Thanks for sharing Ashley,
Saving for education is important. My Parents put all there life savings to educate us. I have seen that these days parents do plan for education funds a lot earlier. That is good. Thanks for sharing about 529
Thanks for the comments. I was worried about backlash by saying I have no intention of paying for my kid’s college. Eek. Obviously it’s a personal decision but if you can’t do it you can’t do it. I feel strongly that retirement savings is more important.
And sorry for the weird formatting. It’s fixed now. Double thanks for getting through an article with no paragraphs! 🙂
My parents did not pay for my education either, and I don’t think they’re “the worst parents in the world!” I wish they would have helped me out, sure 😉 but they didn’t. Anyway, I do hope to be able to help my kids out as long as it’s a school I approve of. My husband’s parents paid for his and his siblings’ educations.
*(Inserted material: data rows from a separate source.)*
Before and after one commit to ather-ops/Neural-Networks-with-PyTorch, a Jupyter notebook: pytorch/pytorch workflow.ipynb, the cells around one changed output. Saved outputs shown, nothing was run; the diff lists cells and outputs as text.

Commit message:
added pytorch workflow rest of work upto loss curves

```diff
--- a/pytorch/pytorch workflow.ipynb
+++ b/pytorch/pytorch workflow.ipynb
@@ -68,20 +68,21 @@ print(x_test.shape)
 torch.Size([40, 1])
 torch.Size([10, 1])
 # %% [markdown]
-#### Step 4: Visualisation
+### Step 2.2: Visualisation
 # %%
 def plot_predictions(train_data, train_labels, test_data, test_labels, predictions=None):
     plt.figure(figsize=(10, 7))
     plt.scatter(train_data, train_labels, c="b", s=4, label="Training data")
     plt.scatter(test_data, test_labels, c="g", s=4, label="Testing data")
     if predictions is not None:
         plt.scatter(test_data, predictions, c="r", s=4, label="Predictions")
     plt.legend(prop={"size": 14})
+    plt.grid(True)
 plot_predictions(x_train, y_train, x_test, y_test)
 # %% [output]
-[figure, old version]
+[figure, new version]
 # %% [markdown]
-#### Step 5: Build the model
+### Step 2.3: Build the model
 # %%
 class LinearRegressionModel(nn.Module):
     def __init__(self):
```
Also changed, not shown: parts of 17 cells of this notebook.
They told them they could go anywhere they wanted and do anything they wanted with no regard for their grades being kept or what they chose to study. My husband picked a good 4-year college, but his brothers both picked trade colleges, got bad grades, and eventually dropped out, having wasted tens of thousands of dollars. I’m hoping to find a balance between my parents not paying a cent and my husband’s parents who paid tens of thousands and only got a good education for 1/3 of their children. College is expensive. My kids better get good grades and try their hardest. And they better work at least part-time WHILE in school to pay for their own partying expenses (I’m a realist) and their living expenses. I will pay for the dorm, NOT a party apartment with their friends. Thanks for breaking down the different options available today.
My parents weren’t in a situation to really help with tuition expenses for my brother and I, but my grandparents were, and I’m very thankful that they helped set me up to start life as an adult without a buttload of debt.
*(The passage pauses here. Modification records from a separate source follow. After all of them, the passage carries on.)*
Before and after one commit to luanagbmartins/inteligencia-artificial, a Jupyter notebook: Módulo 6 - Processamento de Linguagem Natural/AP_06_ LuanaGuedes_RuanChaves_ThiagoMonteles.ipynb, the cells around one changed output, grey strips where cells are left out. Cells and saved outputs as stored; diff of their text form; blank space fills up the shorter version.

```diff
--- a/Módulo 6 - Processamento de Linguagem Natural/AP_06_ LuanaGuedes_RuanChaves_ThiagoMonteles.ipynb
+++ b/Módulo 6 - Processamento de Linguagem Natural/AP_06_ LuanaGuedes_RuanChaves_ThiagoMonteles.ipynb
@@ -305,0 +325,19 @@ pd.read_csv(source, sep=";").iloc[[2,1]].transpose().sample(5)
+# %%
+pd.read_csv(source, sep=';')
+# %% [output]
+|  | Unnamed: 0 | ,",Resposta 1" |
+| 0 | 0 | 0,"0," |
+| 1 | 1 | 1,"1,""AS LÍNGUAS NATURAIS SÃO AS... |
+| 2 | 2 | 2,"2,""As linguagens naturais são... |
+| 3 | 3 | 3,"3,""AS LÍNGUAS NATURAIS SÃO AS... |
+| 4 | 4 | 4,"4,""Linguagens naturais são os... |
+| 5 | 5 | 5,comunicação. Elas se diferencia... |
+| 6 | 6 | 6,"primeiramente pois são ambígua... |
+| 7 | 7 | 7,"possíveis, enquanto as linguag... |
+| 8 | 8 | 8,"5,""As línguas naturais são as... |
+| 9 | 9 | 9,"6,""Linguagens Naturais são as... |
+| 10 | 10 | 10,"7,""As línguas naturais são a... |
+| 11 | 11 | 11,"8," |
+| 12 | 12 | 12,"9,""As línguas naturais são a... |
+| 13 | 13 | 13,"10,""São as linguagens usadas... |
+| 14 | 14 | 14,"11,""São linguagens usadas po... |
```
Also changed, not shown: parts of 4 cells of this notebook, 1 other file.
That said, I’m not sure that I’ll pay it forward to my kids. I might save some money, but I think that being on the hook for it might help them mature.
Not to mention those of us that have student loans ourselves as parents. When our kids are in school the choice between paying our own loans versus paying for their school is difficult. Both of my kids are able to live at home and attend the local community college and take the first two years of school on me, books and all. After that I simply can’t help them, as I have loans and so does my wife. I cannot take any more via the PLUS loan system with a 2 year old that we adopted.
The guilt that parents go thru is real, we all want to provide everything we can, and maybe that has inhibited my kids to an extent. They are both emotionally behind their peers by a few years as a result of the dependence. They are both relatively fragile and need the life experience of earning it for themselves before I am left with 30 year olds watching directv in my house and working part time.
Sorry but you have to take care of yourself too that is compassionate to others, they will thank you later for not having to take care of you. Passing that along to our kids is a gift. So do what you CAN within reason I say, but don’t do it all and don’t be a hardass to the extreme either. Find the middle way that’s reasonable for YOU and don’t budge when the silent treatments and pouting begins.